:: SUPPLIED DATA ::
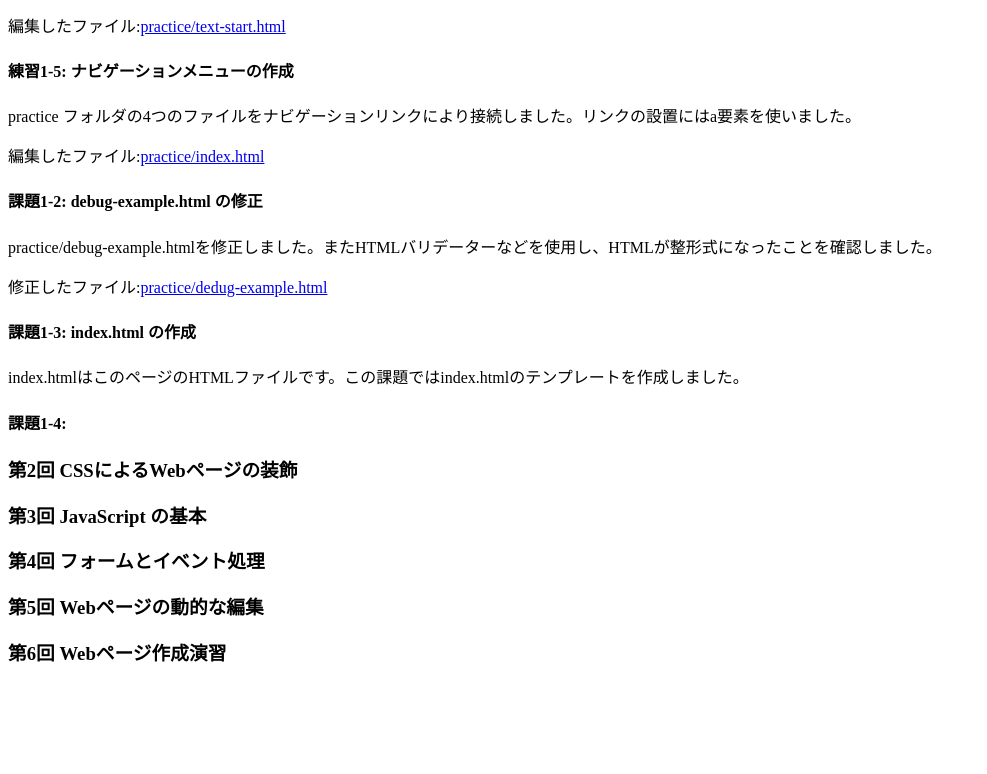
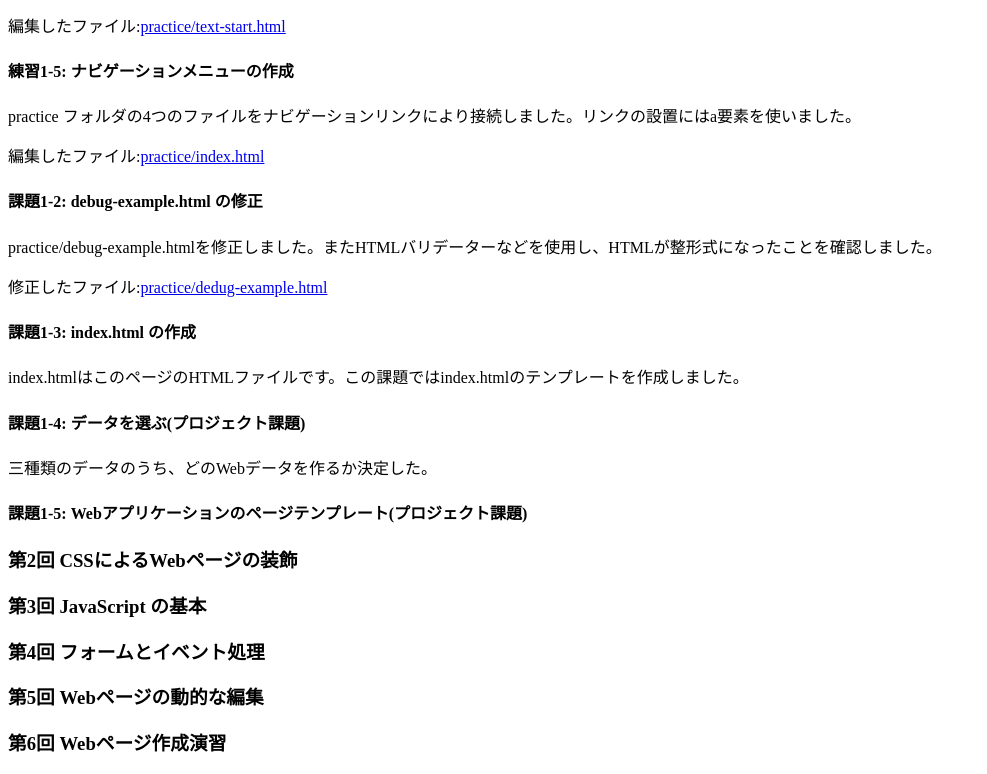
Before and after one commit to G186872021/medialabo, a plain HTML site: page index.html in a window 1280 px wide. Shown: the part 557-1331 px from the top of the page, without its empty margins (0-987 px from the left). Before the commit the page ends 1240 px from the top, so only its background shows below. Drawn offline with Linux system fonts and the light colour scheme.

Commit message:
kakuninn

```diff
--- a/index.html
+++ b/index.html
@@ -33,7 +33,11 @@
     <h4>課題1-3: index.html の作成</h4>
     <p>index.htmlはこのページのHTMLファイルです。この課題ではindex.htmlのテンプレートを作成しました。</p>
 
-    <h4>課題1-4:</h4>
+    <h4>課題1-4: データを選ぶ(プロジェクト課題)</h4>
+    <p>三種類のデータのうち、どのWebデータを作るか決定した。</p>
+
+    <h4>課題1-5: Webアプリケーションのページテンプレート(プロジェクト課題)</h4>
+
 
     <h3>第2回 CSSによるWebページの装飾</h3>
     <h3>第3回 JavaScript の基本</h3>
```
:::
◆ TASK DETAILS:
Only lines that include "プロジェクト課題" belong in the answer; return them from the entries above.

◆ RESPONSE AREA:
+    <h4>課題1-4: データを選ぶ(プロジェクト課題)</h4>
+    <h4>課題1-5: Webアプリケーションのページテンプレート(プロジェクト課題)</h4>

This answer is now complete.